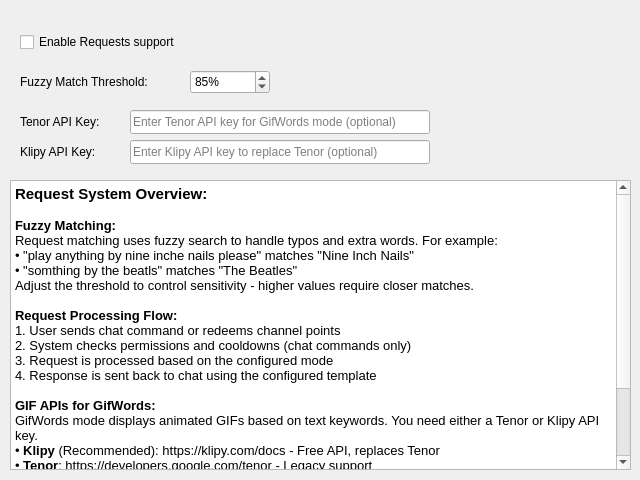
Old version of the form nowplaying/resources/ui/requests_settings.ui in the repository whatsnowplaying/whats-now-playing.
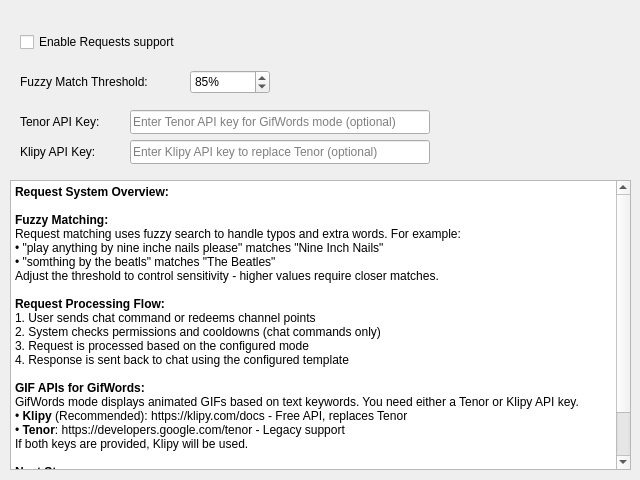
New version of the form.

Commit message:
Fix Windows font scaling, hide unimplemented Kick commands, docs
* Remove hardcoded macOS font families and absolute pt sizes from
  all settings UI panels; Qt now inherits system font correctly on
  all platforms
* Fix About page title to use widget font property instead of
  inline HTML font-size
* Hide unimplemented command/permissions widgets in Kick Chat UI
* Add kickbot-settings.png and kickbot-chat.png to docs
* Update CHANGELOG: security fixes, SSL CA store, reliability
  improvements, arrow overlay, font scaling, Serato3 null-byte fix
* Remove basedpyright from requirements-dev.txt

```diff
--- a/nowplaying/resources/ui/requests_settings.ui
+++ b/nowplaying/resources/ui/requests_settings.ui
@@ -138,31 +138,31 @@
 hr { height: 1px; border-width: 0; }
 li.unchecked::marker { content: &quot;\2610&quot;; }
 li.checked::marker { content: &quot;\2612&quot;; }
-&lt;/style&gt;&lt;/head&gt;&lt;body style=&quot; font-family:'.AppleSystemUIFont'; font-size:13pt; font-weight:400; font-style:normal;&quot;&gt;
-&lt;p style=&quot; margin-top:0px; margin-bottom:0px; margin-left:0px; margin-right:0px; -qt-block-indent:0; text-indent:0px;&quot;&gt;&lt;span style=&quot; font-family:'Sans'; font-size:11pt; font-weight:600;&quot;&gt;Request System Overview:&lt;/span&gt;&lt;/p&gt;
-&lt;p style=&quot;-qt-paragraph-type:empty; margin-top:0px; margin-bottom:0px; margin-left:0px; margin-right:0px; -qt-block-indent:0; text-indent:0px; font-family:'Sans'; font-size:10pt;&quot;&gt;&lt;br /&gt;&lt;/p&gt;
-&lt;p style=&quot; margin-top:0px; margin-bottom:0px; margin-left:0px; margin-right:0px; -qt-block-indent:0; text-indent:0px;&quot;&gt;&lt;span style=&quot; font-family:'Sans'; font-size:10pt; font-weight:600;&quot;&gt;Fuzzy Matching:&lt;/span&gt;&lt;/p&gt;
-&lt;p style=&quot; margin-top:0px; margin-bottom:0px; margin-left:0px; margin-right:0px; -qt-block-indent:0; text-indent:0px;&quot;&gt;&lt;span style=&quot; font-family:'Sans'; font-size:10pt;&quot;&gt;Request matching uses fuzzy search to handle typos and extra words. For example:&lt;/span&gt;&lt;/p&gt;
-&lt;p style=&quot; margin-top:0px; margin-bottom:0px; margin-left:0px; margin-right:0px; -qt-block-indent:0; text-indent:0px;&quot;&gt;&lt;span style=&quot; font-family:'Sans'; font-size:10pt;&quot;&gt;• &quot;play anything by nine inche nails please&quot; matches &quot;Nine Inch Nails&quot;&lt;/span&gt;&lt;/p&gt;
-&lt;p style=&quot; margin-top:0px; margin-bottom:0px; margin-left:0px; margin-right:0px; -qt-block-indent:0; text-indent:0px;&quot;&gt;&lt;span style=&quot; font-family:'Sans'; font-size:10pt;&quot;&gt;• &quot;somthing by the beatls&quot; matches &quot;The Beatles&quot;&lt;/span&gt;&lt;/p&gt;
-&lt;p style=&quot; margin-top:0px; margin-bottom:0px; margin-left:0px; margin-right:0px; -qt-block-indent:0; text-indent:0px;&quot;&gt;&lt;span style=&quot; font-family:'Sans'; font-size:10pt;&quot;&gt;Adjust the threshold to control sensitivity - higher values require closer matches.&lt;/span&gt;&lt;/p&gt;
-&lt;p style=&quot;-qt-paragraph-type:empty; margin-top:0px; margin-bottom:0px; margin-left:0px; margin-right:0px; -qt-block-indent:0; text-indent:0px; font-family:'Sans'; font-size:10pt;&quot;&gt;&lt;br /&gt;&lt;/p&gt;
-&lt;p style=&quot; margin-top:0px; margin-bottom:0px; margin-left:0px; margin-right:0px; -qt-block-indent:0; text-indent:0px;&quot;&gt;&lt;span style=&quot; font-family:'Sans'; font-size:10pt; font-weight:600;&quot;&gt;Request Processing Flow:&lt;/span&gt;&lt;/p&gt;
-&lt;p style=&quot; margin-top:0px; margin-bottom:0px; margin-left:0px; margin-right:0px; -qt-block-indent:0; text-indent:0px;&quot;&gt;&lt;span style=&quot; font-family:'Sans'; font-size:10pt;&quot;&gt;1. User sends chat command or redeems channel points&lt;/span&gt;&lt;/p&gt;
-&lt;p style=&quot; margin-top:0px; margin-bottom:0px; margin-left:0px; margin-right:0px; -qt-block-indent:0; text-indent:0px;&quot;&gt;&lt;span style=&quot; font-family:'Sans'; font-size:10pt;&quot;&gt;2. System checks permissions and cooldowns (chat commands only)&lt;/span&gt;&lt;/p&gt;
-&lt;p style=&quot; margin-top:0px; margin-bottom:0px; margin-left:0px; margin-right:0px; -qt-block-indent:0; text-indent:0px;&quot;&gt;&lt;span style=&quot; font-family:'Sans'; font-size:10pt;&quot;&gt;3. Request is processed based on the configured mode&lt;/span&gt;&lt;/p&gt;
-&lt;p style=&quot; margin-top:0px; margin-bottom:0px; margin-left:0px; margin-right:0px; -qt-block-indent:0; text-indent:0px;&quot;&gt;&lt;span style=&quot; font-family:'Sans'; font-size:10pt;&quot;&gt;4. Response is sent back to chat using the configured template&lt;/span&gt;&lt;/p&gt;
-&lt;p style=&quot;-qt-paragraph-type:empty; margin-top:0px; margin-bottom:0px; margin-left:0px; margin-right:0px; -qt-block-indent:0; text-indent:0px; font-family:'Sans'; font-size:10pt;&quot;&gt;&lt;br /&gt;&lt;/p&gt;
-&lt;p style=&quot; margin-top:0px; margin-bottom:0px; margin-left:0px; margin-right:0px; -qt-block-indent:0; text-indent:0px;&quot;&gt;&lt;span style=&quot; font-family:'Sans'; font-size:10pt; font-weight:600;&quot;&gt;GIF APIs for GifWords:&lt;/span&gt;&lt;/p&gt;
-&lt;p style=&quot; margin-top:0px; margin-bottom:0px; margin-left:0px; margin-right:0px; -qt-block-indent:0; text-indent:0px;&quot;&gt;&lt;span style=&quot; font-family:'Sans'; font-size:10pt;&quot;&gt;GifWords mode displays animated GIFs based on text keywords. You need either a Tenor or Klipy API key.&lt;/span&gt;&lt;/p&gt;
-&lt;p style=&quot; margin-top:0px; margin-bottom:0px; margin-left:0px; margin-right:0px; -qt-block-indent:0; text-indent:0px;&quot;&gt;&lt;span style=&quot; font-family:'Sans'; font-size:10pt;&quot;&gt;• &lt;/span&gt;&lt;span style=&quot; font-family:'Sans'; font-size:10pt; font-weight:600;&quot;&gt;Klipy&lt;/span&gt;&lt;span style=&quot; font-family:'Sans'; font-size:10pt;&quot;&gt; (Recommended): https://klipy.com/docs - Free API, replaces Tenor&lt;/span&gt;&lt;/p&gt;
-&lt;p style=&quot; margin-top:0px; margin-bottom:0px; margin-left:0px; margin-right:0px; -qt-block-indent:0; text-indent:0px;&quot;&gt;&lt;span style=&quot; font-family:'Sans'; font-size:10pt;&quot;&gt;• &lt;/span&gt;&lt;span style=&quot; font-family:'Sans'; font-size:10pt; font-weight:600;&quot;&gt;Tenor&lt;/span&gt;&lt;span style=&quot; font-family:'Sans'; font-size:10pt;&quot;&gt;: https://developers.google.com/tenor - Legacy support&lt;/span&gt;&lt;/p&gt;
-&lt;p style=&quot; margin-top:0px; margin-bottom:0px; margin-left:0px; margin-right:0px; -qt-block-indent:0; text-indent:0px;&quot;&gt;&lt;span style=&quot; font-family:'Sans'; font-size:10pt;&quot;&gt;If both keys are provided, Klipy will be used.&lt;/span&gt;&lt;/p&gt;
-&lt;p style=&quot;-qt-paragraph-type:empty; margin-top:0px; margin-bottom:0px; margin-left:0px; margin-right:0px; -qt-block-indent:0; text-indent:0px; font-family:'Sans'; font-size:10pt;&quot;&gt;&lt;br /&gt;&lt;/p&gt;
-&lt;p style=&quot; margin-top:0px; margin-bottom:0px; margin-left:0px; margin-right:0px; -qt-block-indent:0; text-indent:0px;&quot;&gt;&lt;span style=&quot; font-family:'Sans'; font-size:10pt; font-weight:600;&quot;&gt;Next Steps:&lt;/span&gt;&lt;/p&gt;
-&lt;p style=&quot; margin-top:0px; margin-bottom:0px; margin-left:0px; margin-right:0px; -qt-block-indent:0; text-indent:0px;&quot;&gt;&lt;span style=&quot; font-family:'Sans'; font-size:10pt;&quot;&gt;1. Configure your commands in the &lt;/span&gt;&lt;span style=&quot; font-family:'Sans'; font-size:10pt; font-weight:600;&quot;&gt;Commands&lt;/span&gt;&lt;span style=&quot; font-family:'Sans'; font-size:10pt;&quot;&gt; tab&lt;/span&gt;&lt;/p&gt;
-&lt;p style=&quot; margin-top:0px; margin-bottom:0px; margin-left:0px; margin-right:0px; -qt-block-indent:0; text-indent:0px;&quot;&gt;&lt;span style=&quot; font-family:'Sans'; font-size:10pt;&quot;&gt;2. Set up Twitch integration in the &lt;/span&gt;&lt;span style=&quot; font-family:'Sans'; font-size:10pt; font-weight:600;&quot;&gt;Integration&lt;/span&gt;&lt;span style=&quot; font-family:'Sans'; font-size:10pt;&quot;&gt; tab&lt;/span&gt;&lt;/p&gt;
-&lt;p style=&quot; margin-top:0px; margin-bottom:0px; margin-left:0px; margin-right:0px; -qt-block-indent:0; text-indent:0px;&quot;&gt;&lt;span style=&quot; font-family:'Sans'; font-size:10pt;&quot;&gt;3. Configure permissions and disable unwanted commands in the &lt;/span&gt;&lt;span style=&quot; font-family:'Sans'; font-size:10pt; font-weight:600;&quot;&gt;Twitch Chat&lt;/span&gt;&lt;span style=&quot; font-family:'Sans'; font-size:10pt;&quot;&gt; settings&lt;/span&gt;&lt;/p&gt;
+&lt;/style&gt;&lt;/head&gt;&lt;body&gt;
+&lt;p style=&quot;margin-top:0px; margin-bottom:0px; margin-left:0px; margin-right:0px; -qt-block-indent:0; text-indent:0px&quot;&gt;&lt;span style=&quot;font-weight: 600&quot;&gt;Request System Overview:&lt;/span&gt;&lt;/p&gt;
+&lt;p style=&quot;-qt-paragraph-type:empty; margin-top:0px; margin-bottom:0px; margin-left:0px; margin-right:0px; -qt-block-indent:0; text-indent:0px&quot;&gt;&lt;br /&gt;&lt;/p&gt;
+&lt;p style=&quot;margin-top:0px; margin-bottom:0px; margin-left:0px; margin-right:0px; -qt-block-indent:0; text-indent:0px&quot;&gt;&lt;span style=&quot;font-weight: 600&quot;&gt;Fuzzy Matching:&lt;/span&gt;&lt;/p&gt;
+&lt;p style=&quot;margin-top:0px; margin-bottom:0px; margin-left:0px; margin-right:0px; -qt-block-indent:0; text-indent:0px&quot;&gt;Request matching uses fuzzy search to handle typos and extra words. For example:&lt;/p&gt;
+&lt;p style=&quot;margin-top:0px; margin-bottom:0px; margin-left:0px; margin-right:0px; -qt-block-indent:0; text-indent:0px&quot;&gt;• &quot;play anything by nine inche nails please&quot; matches &quot;Nine Inch Nails&quot;&lt;/p&gt;
+&lt;p style=&quot;margin-top:0px; margin-bottom:0px; margin-left:0px; margin-right:0px; -qt-block-indent:0; text-indent:0px&quot;&gt;• &quot;somthing by the beatls&quot; matches &quot;The Beatles&quot;&lt;/p&gt;
+&lt;p style=&quot;margin-top:0px; margin-bottom:0px; margin-left:0px; margin-right:0px; -qt-block-indent:0; text-indent:0px&quot;&gt;Adjust the threshold to control sensitivity - higher values require closer matches.&lt;/p&gt;
+&lt;p style=&quot;-qt-paragraph-type:empty; margin-top:0px; margin-bottom:0px; margin-left:0px; margin-right:0px; -qt-block-indent:0; text-indent:0px&quot;&gt;&lt;br /&gt;&lt;/p&gt;
+&lt;p style=&quot;margin-top:0px; margin-bottom:0px; margin-left:0px; margin-right:0px; -qt-block-indent:0; text-indent:0px&quot;&gt;&lt;span style=&quot;font-weight: 600&quot;&gt;Request Processing Flow:&lt;/span&gt;&lt;/p&gt;
+&lt;p style=&quot;margin-top:0px; margin-bottom:0px; margin-left:0px; margin-right:0px; -qt-block-indent:0; text-indent:0px&quot;&gt;1. User sends chat command or redeems channel points&lt;/p&gt;
+&lt;p style=&quot;margin-top:0px; margin-bottom:0px; margin-left:0px; margin-right:0px; -qt-block-indent:0; text-indent:0px&quot;&gt;2. System checks permissions and cooldowns (chat commands only)&lt;/p&gt;
+&lt;p style=&quot;margin-top:0px; margin-bottom:0px; margin-left:0px; margin-right:0px; -qt-block-indent:0; text-indent:0px&quot;&gt;3. Request is processed based on the configured mode&lt;/p&gt;
+&lt;p style=&quot;margin-top:0px; margin-bottom:0px; margin-left:0px; margin-right:0px; -qt-block-indent:0; text-indent:0px&quot;&gt;4. Response is sent back to chat using the configured template&lt;/p&gt;
+&lt;p style=&quot;-qt-paragraph-type:empty; margin-top:0px; margin-bottom:0px; margin-left:0px; margin-right:0px; -qt-block-indent:0; text-indent:0px&quot;&gt;&lt;br /&gt;&lt;/p&gt;
+&lt;p style=&quot;margin-top:0px; margin-bottom:0px; margin-left:0px; margin-right:0px; -qt-block-indent:0; text-indent:0px&quot;&gt;&lt;span style=&quot;font-weight: 600&quot;&gt;GIF APIs for GifWords:&lt;/span&gt;&lt;/p&gt;
+&lt;p style=&quot;margin-top:0px; margin-bottom:0px; margin-left:0px; margin-right:0px; -qt-block-indent:0; text-indent:0px&quot;&gt;GifWords mode displays animated GIFs based on text keywords. You need either a Tenor or Klipy API key.&lt;/p&gt;
+&lt;p style=&quot;margin-top:0px; margin-bottom:0px; margin-left:0px; margin-right:0px; -qt-block-indent:0; text-indent:0px&quot;&gt;• &lt;span style=&quot;font-weight: 600&quot;&gt;Klipy&lt;/span&gt; (Recommended): https://klipy.com/docs - Free API, replaces Tenor&lt;/p&gt;
+&lt;p style=&quot;margin-top:0px; margin-bottom:0px; margin-left:0px; margin-right:0px; -qt-block-indent:0; text-indent:0px&quot;&gt;• &lt;span style=&quot;font-weight: 600&quot;&gt;Tenor&lt;/span&gt;: https://developers.google.com/tenor - Legacy support&lt;/p&gt;
+&lt;p style=&quot;margin-top:0px; margin-bottom:0px; margin-left:0px; margin-right:0px; -qt-block-indent:0; text-indent:0px&quot;&gt;If both keys are provided, Klipy will be used.&lt;/p&gt;
+&lt;p style=&quot;-qt-paragraph-type:empty; margin-top:0px; margin-bottom:0px; margin-left:0px; margin-right:0px; -qt-block-indent:0; text-indent:0px&quot;&gt;&lt;br /&gt;&lt;/p&gt;
+&lt;p style=&quot;margin-top:0px; margin-bottom:0px; margin-left:0px; margin-right:0px; -qt-block-indent:0; text-indent:0px&quot;&gt;&lt;span style=&quot;font-weight: 600&quot;&gt;Next Steps:&lt;/span&gt;&lt;/p&gt;
+&lt;p style=&quot;margin-top:0px; margin-bottom:0px; margin-left:0px; margin-right:0px; -qt-block-indent:0; text-indent:0px&quot;&gt;1. Configure your commands in the &lt;span style=&quot;font-weight: 600&quot;&gt;Commands&lt;/span&gt; tab&lt;/p&gt;
+&lt;p style=&quot;margin-top:0px; margin-bottom:0px; margin-left:0px; margin-right:0px; -qt-block-indent:0; text-indent:0px&quot;&gt;2. Set up Twitch integration in the &lt;span style=&quot;font-weight: 600&quot;&gt;Integration&lt;/span&gt; tab&lt;/p&gt;
+&lt;p style=&quot;margin-top:0px; margin-bottom:0px; margin-left:0px; margin-right:0px; -qt-block-indent:0; text-indent:0px&quot;&gt;3. Configure permissions and disable unwanted commands in the &lt;span style=&quot;font-weight: 600&quot;&gt;Twitch Chat&lt;/span&gt; settings&lt;/p&gt;
 &lt;/body&gt;&lt;/html&gt;</string>
    </property>
   </widget>
```
The commit also changes 26 other files.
━━━━━━━━
- **ASSIGNMENT**
Report how many lines in the listing above hold the string "unimplemented", giving the number and no other words.

- **TASK OUTPUT**
2